A Japan-only animated film based upon this game, Animal Crossing: The Movie, was released in 2006. Wild World was followed up by the Wii's Animal Crossing: City Folk, which is an amalgamation of the previous two games, with some of the events based on real-life returning from the first game while still retaining the rolling log effect from Wild World.

This game provides examples of:

  • Con Man: Lyle is a fast-talker who doesn't take no for an answer, but the insurance he sells is a scam that never pays out more than it costs to buy. He's seemingly in cahoots with Redd as Redd will always appear on the day that the player picks on the survey.
  • Downloadable Content: You can download free stuff in Wild World.
  • Emote Animation: Originally exclusive to NPCs, Wild World introduces Dr. Shrunk so the player can use emotes as well.
  • Evolving Title Screen: The title screen shows a preview of the player's actual town, so it's different for every save file.

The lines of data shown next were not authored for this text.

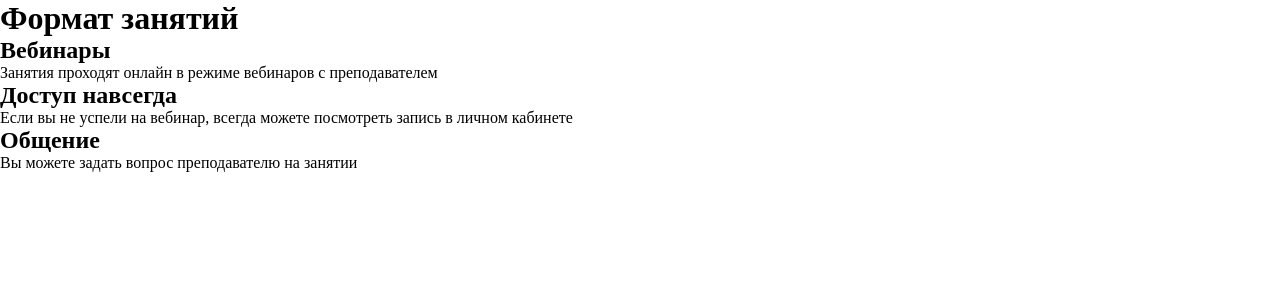
Repository: PoladEziz/Task2
Page: index.html
These files come from the project's save history. The page is drawn as it stood at one moment and after a run of saves; the edit follows.
The browser window is 1280 px wide. The pictures show the whole page.

Above is the page before, as saved 2023-05-04 17:19:00.

### index.html
<!DOCTYPE html>
<html lang="en">

<head>
    <meta charset="UTF-8">
    <meta http-equiv="X-UA-Compatible" content="IE=edge">
    <meta name="viewport" content="width=device-width, initial-scale=1.0">
    <title>Document</title>
    <link rel="stylesheet" href="index.css">
</head>

<body>
    <div class="main">
        <div class="page-1">
            <h1>Формат занятий</h1>
            <div class="top_child">

                <ul>
                    <li>
                        <h2>Вебинары</h2>
                        <p>Занятия проходят онлайн
                            в режиме вебинаров
                            с преподавателем</p>
                    </li>

                    <li>
                        <h2>Доступ навсегда</h2>
                        <p>Если вы не успели на вебинар, всегда можете посмотреть запись в личном кабинете</p>
                    </li>

                    <li>
                        <h2>Общение</h2>
                        <p>Вы можете задать вопрос
                            преподавателю на занятии</p>
                    </li>


                </ul>
            </div>

        </div>
        <!-- <div class="page-2">
            <h1>Что узнаем</h1>
            <ul>
                <li>Кто чем занят в съёмочной группе; </li>
                <li>На какие этапы делится кинопроизводство; </li>
                <li>Как выглядит сценарий фильма и как он меняется по ходу съёмок; </li>
                <li>Какими методами режиссёры заставляют нас смеяться, плакать и грустить; </li>
                <li>Как построение кадра, музыка и свет помогают считывать заложенные в фильм смыслы; </li>
                <li>Какие жанры есть в кино и как от них зависит работа операторов, осветителей и монтажёров; </li>
                <li>Как, зная всё это, понимать, о чем фильм.</li>
            </ul>




        </div> -->


    </div>
</body>

</html>

### index.css
@import url('https://fonts.googleapis.com/css2?family=Roboto+Slab:wght@700&family=Roboto:wght@700&display=swap');

* {
    margin: 0;
    padding: 0;
}

.main {
    width: 100%;
    display: flex;
    flex-direction: column;
}

.page-2{
    width: 100%;
    background-color: aqua;
}

.page-2  h1 {
    font-family: "Roboto Slab";
    font-style: normal;
    font-weight: 700;
    font-size: 55px;
    line-height: 55px;
}
.page-2 ul{
    display: flex;
}
.page-2 ul li {
    list-style-type: noe;
    width: 229px;
}

.page-2 ul li h2 {
    font-family: 'Roboto';
    font-style: normal;
    font-weight: 700;
    font-size: 25px;
    line-height: 130%;
    color: #1E4681;
}

.page-2 ul li p {
    font-family: 'Roboto';
    font-style: normal;
    font-weight: 700;
    font-size: 18px;
    line-height: 130%;
}

.top_child {
    display: flex;
    flex-direction: row;
    width: 100%;
}

.page-2 h1 {
    width: 100%;
}

.bot_box {
    width: 100%;
    display: flex;
    flex-direction: column;
}

.bot_box h1 {
    font-family: Roboto Slab;
    font-size: 55px;
    font-weight: 700;
    line-height: 56px;
    text-align: left;

}

.bot_box ul li {
    font-family: Roboto;
    font-size: 24px;
    font-weight: 400;
    line-height: 36px;
    text-align: left;

}

After the next 6 saves:
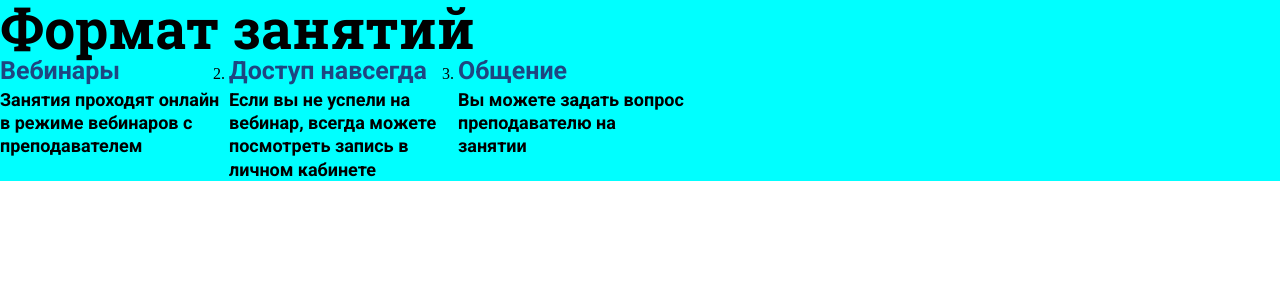
The 6 saves are shown as one change because they came seconds apart.
The last was saved 21 s later.
--- a/index.css
+++ b/index.css
@@ -11,27 +11,27 @@
     flex-direction: column;
 }
 
-.page-2{
+.page-1{
     width: 100%;
     background-color: aqua;
 }
 
-.page-2  h1 {
+.page-1  h1 {
     font-family: "Roboto Slab";
     font-style: normal;
     font-weight: 700;
     font-size: 55px;
     line-height: 55px;
 }
-.page-2 ul{
+.page-1 ul{
     display: flex;
 }
-.page-2 ul li {
+.page-1 ul li {
     list-style-type: noe;
     width: 229px;
 }
 
-.page-2 ul li h2 {
+.page-1 ul li h2 {
     font-family: 'Roboto';
     font-style: normal;
     font-weight: 700;
@@ -40,7 +40,7 @@
     color: #1E4681;
 }
 
-.page-2 ul li p {
+.page-1 ul li p {
     font-family: 'Roboto';
     font-style: normal;
     font-weight: 700;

  • Franchise Codifier: This game introduced many new special characters and their functions to the series, such as players being able to change their hairstyle with Harriet and learn emotions from Dr. Shrunk. It also codified several pre-existing characters' roles; the Able Sisters now sell clothes instead of just custom designs (and the game has more customization options), and Blathers can now identify fossils on his own. Finally, it introduced a continuous, rolling overworld with a visible sky, in stark contrast to the original's top-down perspective that flip-scrolled at acre boundaries.
  • Flying Saucer: Gulliver flies one that the player can shoot it down with a slingshot.
  • Game-Breaking Bug: For reasons unknown, the game was not 100% stable and would randomly freeze upon finishing an errand for a villager, forcing the player to reset their game and face Mr. Resetti's wrath.
  • Guide Dang It!: You can change your bed by pressing "A" in front of the foot of the bed, and then selecting a bed item from your inventory. Nothing in the game ever hints at this being possible.
  • Honest Axe: Parodied with the golden axe sidequest. If you give Pascal the Scallop, he will tell you that he dropped it on the beach. He will then ask you if you dropped a golden axe or a silver axe on the beach. Contrary to the original fable, however, you have to tell him you dropped a golden axe in order to get it, otherwise he gives you his picture.
  • In-Series Nickname: Your neighbors may come up with nicknames for you. Whether it's embarrassing or affectionate is up to you, but you're given the ability to suggest your own if you don't like theirs.
  • Last of His Kind: In Wild World, Rocco is the only hippo villager in the entire game (even the Octopus has more villagers). It's especially noticeable since in the original, hippos weren't exactly a rare species. Averted since City Folk as more hippos from the original games did come back.
  • Message in a Bottle: An item the player can receive in Wild World. The player can write a letter inside it and throw it out into the ocean, and may occasionally find one themselves. It could either be a randomly generated message, or another player's via Tag Mode.
  • Misplaced Wildlife: Lampshaded when you catch a piranha— your character asks "What river is this, anyway?"
  • Random Number God: When you buy a painting from Crazy Redd, there's always a 50/50 chance that it will either be authentic or a forgery because there's no way of discerning its true quality before purchase.
  • Renovating the Player Headquarters: Much like the previous game, the player is provided a small 4x4 house that can be expanded up to 6x6, then 8x8 after paying Tom Nook a few thousand bells. Though it also has a second floor extension and an attic that serves as the Save room, the basement is removed in favor of three extra rooms for the west, east, and back.
  • Speaking Simlish: In Wild World and Wild World only, Animalese appears to sound like generic gibberish; it is unknown if the game is reading out the text with a text-to-speech program like in other games or if it genuinely uses gibberish. Additionally, Animalese is changed in all regions to sound closer to the higher-pitched text-to-speech voice used for Animalese in the Japanese versions of the original Animal Crossing, a standard that all following games would adhere to.